Getting there KLM Royal Dutch Airways connects New Delhi and Amsterdam daily. Economy fares start at Rs 37,000 including taxes.
Where to stay
In Amsterdam The NH Grand Hotel Krasnapolsky (from 229 euros 31-20-5549111,www.nh-hotels.com) is a heritage hotel located in the historic Dam Square. The Crown Plaza Schiphol (from 140 euros 23-5650000,www.ichotelsgroup.com) is closer to the airport.
In The Hague The Grand Winston (from 80 euros 70-4141500,www.grandwinston.nl) is a classy business hotel.
What to do & see

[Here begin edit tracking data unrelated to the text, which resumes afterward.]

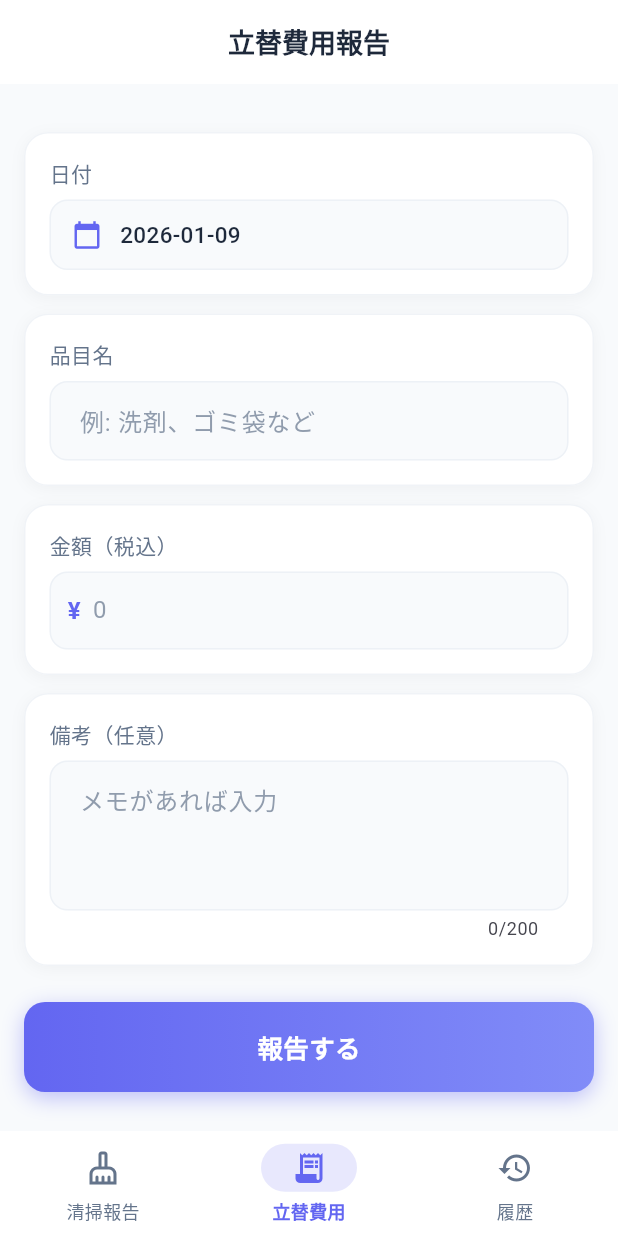
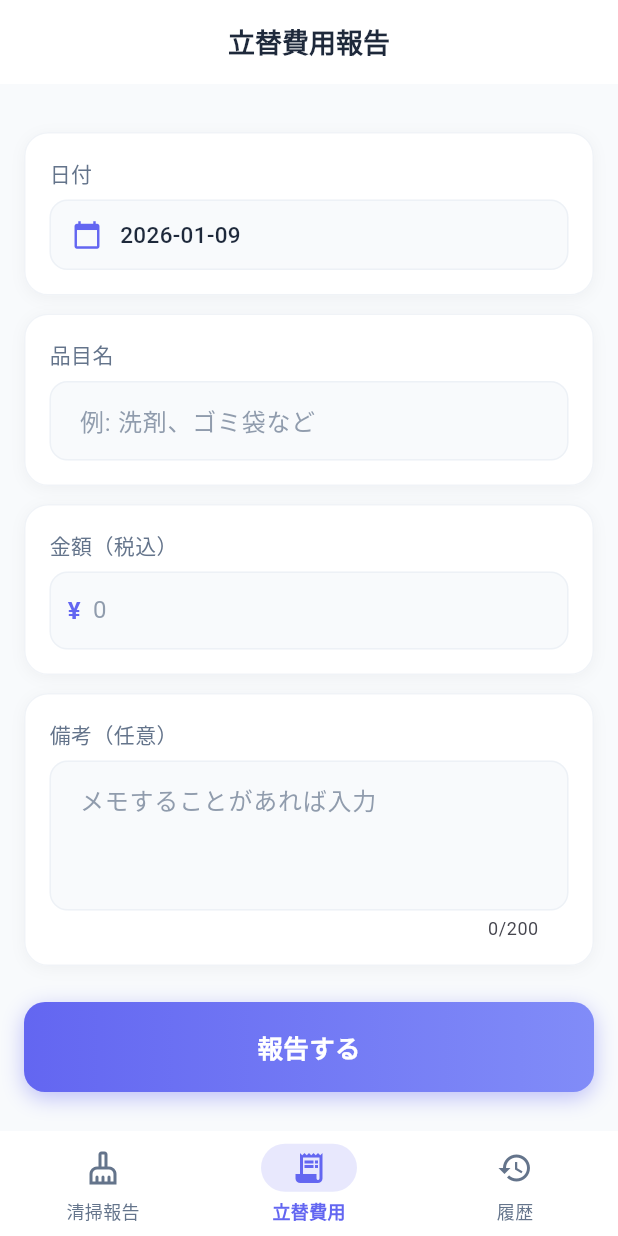
Before and after one commit to kilalabu/cleaning-report, a Flutter app: the ExpenseReportScreen screen opened by its route, on a phone screen of 412 x 824 dp. Run offline on Flutter 3.47's test engine with Material 3 defaults, Android fonts, the phone set to English and light mode, and no system bars; our stand-ins replace flutter_hooks, flutter_riverpod, go_router, hooks_riverpod; missing offline and left inert: dart:html; Roboto replaces fonts that are missing (Hiragino Sans).

```diff
--- a/cleaning_report_app/lib/features/report/presentation/expense_report_screen.dart
+++ b/cleaning_report_app/lib/features/report/presentation/expense_report_screen.dart
@@ -272,7 +272,7 @@ class ExpenseReportForm extends HookConsumerWidget {
                 TextFormField(
                   controller: noteController,
                   decoration: const InputDecoration(
-                    hintText: 'メモがあれば入力',
+                    hintText: 'メモすることがあれば入力',
                   ),
                   maxLines: 3,
                   maxLength: 200,
```
Also changed, not shown: cleaning_report_app/lib/features/history/presentation/history_screen.dart (+8 -1 lines).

The tariff for a two-hour dinner cruise, in a glass domed motor launch, on Amsterdam&rsquos canals is around 70 euros, which includes a four-course dinner and wine. There are a number of operators, including Grayline Amsterdam Tours (20-6239886, www.grayline.com) and Blue Boat Company (6791370). It&rsquos best to reach the Aalsmeer auction (02-97393939, www.aalsmeer.com) around 7am. The fee is 5 euro per adult a guided tour will cost 75 euros. The Keukenhof gardens (13 euro per head 25-2465555, www.keukenhof.nl) are open between end-March and mid-May. The Mauritshuis Museum (9.50 euros 70-3653819, www.mauritshuis.nl) in The Hague has a rich collection of paintings. The entrance fee for the Royal Delftware Factory (15-2512030, www.royaldelft.com) is 4.50 euros. Guided packages cost euro s12-18. A tour of Zaanse Schans (6.50 euros 75-6162862, www.zaanseschans.nl). The Hoorn to Medemblik steam train (18 euros 229-214862, www.museumstoomtram.nl), dates from 1926. You can link this trip with a boat ride between Medemblik and Enkhuizen.